Titan is a 250-watt Class A-B amplifier, like many separate amplifiers, not
the typical Class D of subwoofers. Dzurko says this amplifier costs 6 to 7
times the typical plate amplifier, but "is worth every penny for reliability
and sound quality." The driver and amplifier are made in the US. Though the
subwoofer sounds good right from the start, break-in period is 60 hours.
With all of the possible methods for adding a subwoofer to your home movie
and music reproduction system, ACI provides some excellent graphics at their
subwoofer set-up page. There is also a good subwoofer primer on their site.
With only RCA inputs, ACI provides thin RCA to loudspeaker cable adapters:

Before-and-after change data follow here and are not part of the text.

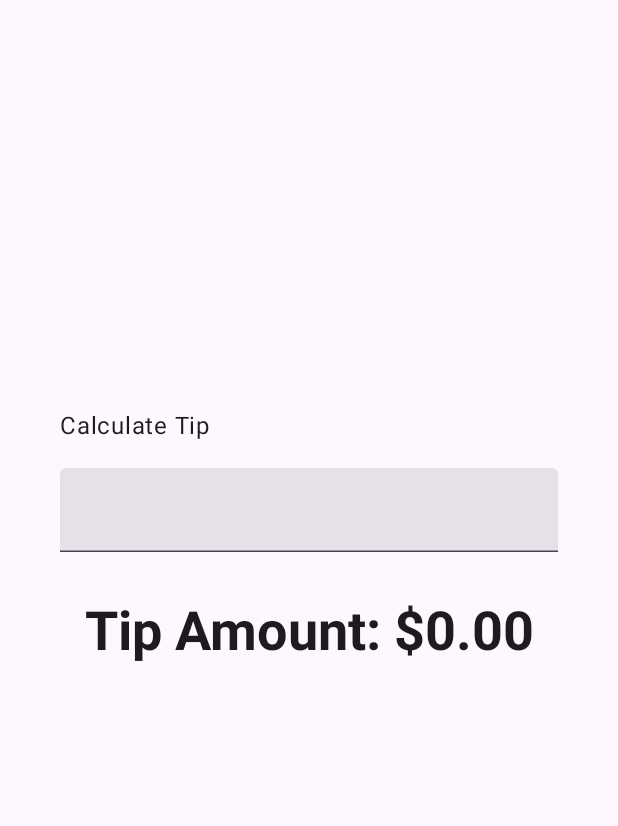
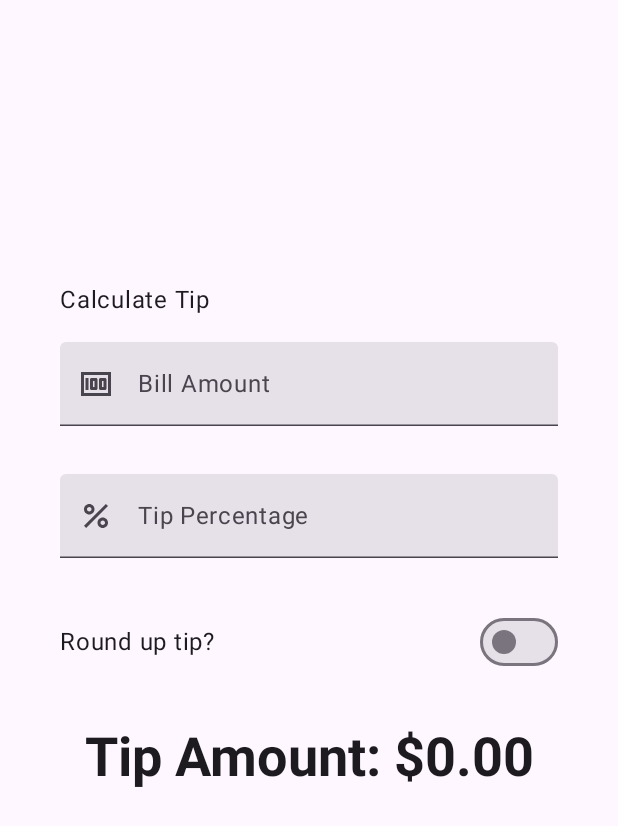
Before and after one commit to 2005869/tip-time, an Android app built with Jetpack Compose: the screen it shows after launch (MainActivity), on a phone screen of 412 x 824 dp. Shown: the top 826 px of the screen. Run offline under Robolectric (Android 15) with nearby library versions, the phone set to English and light mode, and no system bars.

Commit message:
lesson 2 ok

```diff
--- a/app/src/main/java/com/example/tiptime/MainActivity.kt
+++ b/app/src/main/java/com/example/tiptime/MainActivity.kt
@@ -19,19 +19,28 @@ import android.os.Bundle
 import androidx.activity.ComponentActivity
 import androidx.activity.compose.setContent
 import androidx.activity.enableEdgeToEdge
+import androidx.annotation.DrawableRes
+import androidx.annotation.StringRes
 import androidx.compose.foundation.background
 import androidx.compose.foundation.layout.Arrangement
 import androidx.compose.foundation.layout.Column
+import androidx.compose.foundation.layout.Row
 import androidx.compose.foundation.layout.Spacer
 import androidx.compose.foundation.layout.fillMaxSize
 import androidx.compose.foundation.layout.fillMaxWidth
 import androidx.compose.foundation.layout.height
 import androidx.compose.foundation.layout.padding
 import androidx.compose.foundation.layout.safeDrawingPadding
+import androidx.compose.foundation.layout.size
 import androidx.compose.foundation.layout.statusBarsPadding
+import androidx.compose.foundation.layout.wrapContentSize
+import androidx.compose.foundation.layout.wrapContentWidth
+import androidx.compose.foundation.rememberScrollState
 import androidx.compose.foundation.text.KeyboardOptions
+import androidx.compose.foundation.verticalScroll
 import androidx.compose.material3.MaterialTheme
 import androidx.compose.material3.Surface
+import androidx.compose.material3.Switch
 import androidx.compose.material3.Text
 import androidx.compose.material3.TextField
 import androidx.compose.runtime.Composable
@@ -44,11 +53,14 @@ import androidx.compose.ui.Alignment
 import androidx.compose.ui.Modifier
 import androidx.compose.ui.graphics.Color
 import androidx.compose.ui.res.stringResource
+import androidx.compose.ui.text.input.ImeAction
 import androidx.compose.ui.text.input.KeyboardType
 import androidx.compose.ui.tooling.preview.Preview
 import androidx.compose.ui.unit.dp
 import com.example.tiptime.ui.theme.TipTimeTheme
 import java.text.NumberFormat
+import androidx.compose.material3.Icon
+import androidx.compose.ui.res.painterResource
 
 class MainActivity : ComponentActivity() {
     override fun onCreate(savedInstanceState: Bundle?) {
@@ -71,13 +83,21 @@ fun TipTimeLayout() {
     var amountInput by remember { mutableStateOf("") }
 
     val amount = amountInput.toDoubleOrNull() ?: 0.0
-    val tip = calculateTip(amount)
+    var tipInput by remember { mutableStateOf("") }
+    var roundUp by remember {
+        mutableStateOf(false)
+    }
+    val tipPercent = tipInput.toDoubleOrNull() ?: 15.0
+    val tip = calculateTip(amount, tipPercent, roundUp)
+
+
 
     Column(
         modifier = Modifier
             .statusBarsPadding()
             .padding(horizontal = 40.dp)
-            .safeDrawingPadding(),
+            .safeDrawingPadding()
+            .verticalScroll(rememberScrollState()),
         horizontalAlignment = Alignment.CenterHorizontally,
         verticalArrangement = Arrangement.Center
     ) {
@@ -87,15 +107,37 @@ fun TipTimeLayout() {
                 .padding(bottom = 16.dp, top = 40.dp)
                 .align(alignment = Alignment.Start)
         )
-        EditNumberField(value=amountInput,
+        EditNumberField(label = R.string.bill_amount,
+            leadingIcon = R.drawable.money,
+            keyboardOptions = KeyboardOptions.Default.copy(
+                keyboardType = KeyboardType.Number,
+                imeAction = ImeAction.Next
+            ),
+            value=amountInput,
             onValueChange = {amountInput = it},
             modifier = Modifier
-            .padding(bottom = 32.dp)
-            .fillMaxWidth())
+                .padding(bottom = 32.dp)
+                .fillMaxWidth())
+        EditNumberField(label = R.string.how_was_the_service,
+            keyboardOptions = KeyboardOptions.Default.copy(
+                keyboardType = KeyboardType.Number,
+                imeAction = ImeAction.Done
+            ),
+            value = tipInput,
+            leadingIcon = R.drawable.percent,
+            onValueChange = { tipInput = it },
+            modifier = Modifier
+                .padding(bottom = 32.dp)
+                .fillMaxWidth())
+        RoundTheTipRow(
+            roundUp = roundUp,
+            onRoundUpChanged = {roundUp = it},
+            modifier = Modifier.padding(bottom = 32.dp))
         Text(
             text = stringResource(R.string.tip_amount, tip),
             style = MaterialTheme.typography.displaySmall
         )
+
         Spacer(modifier = Modifier.height(150.dp))
     }
 }
@@ -105,28 +147,63 @@ fun TipTimeLayout() {
  * according to the local currency.
  * Example would be "$10.00".
  */
-private fun calculateTip(amount: Double, tipPercent: Double = 15.0): String {
-    val tip = tipPercent / 100 * amount
+private fun calculateTip(
+    amount: Double,
+    tipPercent: Double = 15.0,
+    roundUp: Boolean
+): String {
+    var tip = tipPercent / 100 * amount
+    if(roundUp){
+        tip = kotlin.math.ceil(tip)
+    }
     return NumberFormat.getCurrencyInstance().format(tip)
 }
 
 @Composable
-fun EditNumberField(value:String,
-        onValueChange: (String) -> Unit,
-        modifier: Modifier = Modifier){
+fun EditNumberField(@StringRes label:Int,
+                    @DrawableRes leadingIcon:Int,
+                    keyboardOptions: KeyboardOptions,
+                    value:String,
+                    onValueChange: (String) -> Unit,
+                    modifier: Modifier = Modifier){
     var amountInput by remember { mutableStateOf("") }
     val amount = amountInput.toDoubleOrNull() ?: 0.0
-    val tip = calculateTip(amount)
+    //val tip = calculateTip(amount)
 
 
     TextField(
-        label = { stringResource(id = R.string.bill_amount)},
+        label = {Text(stringResource(id = label))},
         singleLine = true,
-        keyboardOptions = KeyboardOptions(keyboardType = KeyboardType.Number),
+        keyboardOptions = keyboardOptions,
         value = value,
+        leadingIcon = { Icon(painter = painterResource(id = leadingIcon), contentDescription = null)},
         onValueChange = onValueChange,
         modifier = modifier
     )
+}
+
+@Composable
+fun RoundTheTipRow(
+    roundUp: Boolean,
+    onRoundUpChanged: (Boolean) -> Unit,
+    modifier: Modifier = Modifier){
+    Row(
+        modifier = modifier
+            .fillMaxWidth()
+            .size(48.dp),
+        verticalAlignment = Alignment.CenterVertically
+    ){
+        Text(
+            text = stringResource(id = R.string.round_up_tip)
+        )
+        Switch(
+            checked = roundUp,
+            onCheckedChange = onRoundUpChanged,
+            modifier = Modifier
+                .fillMaxWidth()
+                .wrapContentWidth(Alignment.End),
+        )
+    }
 }
 
 @Preview(showBackground = true)
--- a/app/src/main/res/values/strings.xml
+++ b/app/src/main/res/values/strings.xml
@@ -19,4 +19,6 @@
     <string name="calculate_tip">Calculate Tip</string>
     <string name="bill_amount">Bill Amount</string>
     <string name="tip_amount">Tip Amount: %s</string>
+    <string name="how_was_the_service">Tip Percentage</string>
+    <string name="round_up_tip">Round up tip?</string>
 </resources>
```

simply plug them in and twist around your positive and negative cables. Using
audiophile-quality interconnects instead of thin chain store specials improved
bass definition slightly.
The 8 1/2' Titan power cord is long, but attached. It doesn't allow for upgrades, but it does make placement and ASC Subtrap swapping easy.
La Crosse, Wisconsin, is about 2.5 hours south of my teenage stomping
grounds in St. Paul, Minnesota, and less than 5 hours from Chicago. St. Paul
is home of Atma-sphere OTL amplifiers, audio legend Robert Fulton and Magnepan
panel loudspeakers. Obviously, the ice-cracking winter air makes for some
great audio listening.
Dzurko says they have about 35 different models. Their most popular model
is a toss up between Sapphire, Panorama, Emerald, Titan and Force. Eight woods
are commonly used. ACI's most popular finish is the beautiful Cherry -- $150
over the basic black and well worth it. Black oak, oak, maple, mahogany,
rose-walnut, walnut, gold oak are all options at slightly higher cost. In
addition, ACI can custom match 100s of finishes.
ACI has a retail showroom at a local AV specialist. Most orders ship within 2-4 days with a 30-day Money-Back guarantee. If ACI doesn't have the chosen wood in stock, it can be three-four weeks. Warranty is a good five years with ACI covering everything including shipping the first year.
Though I normally grade on a miserly scale, I lavish four Blue Notes on
many of the Enjoy The Music.com™ categories. I
thought the Titan made above average improvements in Tonality, Sub-bass and
Mid-bass. Fit and Finish were superb for a subwoofer in this price range, with
no Self Noise. The Titan doesn't affect many other categories, so they are not
rated: High-Frequencies, Attack, Decay, Inner Resolution, Soundscape (Width;
Front & Rear, Depth & Extension). My own Enjoyment category is higher
than most other products: another Blue Note. The Titan appearance and power,
with two steep adjustable controls, make it a very enjoyable companion.
Therefore, for the first time, I award five Blue Notes, for Excellent Value!
Type: Self-powered subwoofer
Driver: 12" proprietary "extreme long throw" cast-frame woofer
Amplifier: 250 Watt amplifier ("Class AB" with discrete outputs and toroidal transformer)
Adjustments: Level control for loudspeaker or line-level (RCA) inputs
Inputs: Mono or stereo inputs via RCA
Low-Pass Crossover Frequency: Continuously Variable: 35-250Hz total of 24db/octave, increasing to 36db/octave
Outputs: Line-level RCA
Adjustable phase (0 to 180 degrees)
Warranty: Five years labor and parts
Dimensions: 22.75 x 16.5 x 16.5 (HxWxD in inches)
Weight: 70 pounds
Price: Black $1050 and Cherry: $1200
Audio Concepts, Inc.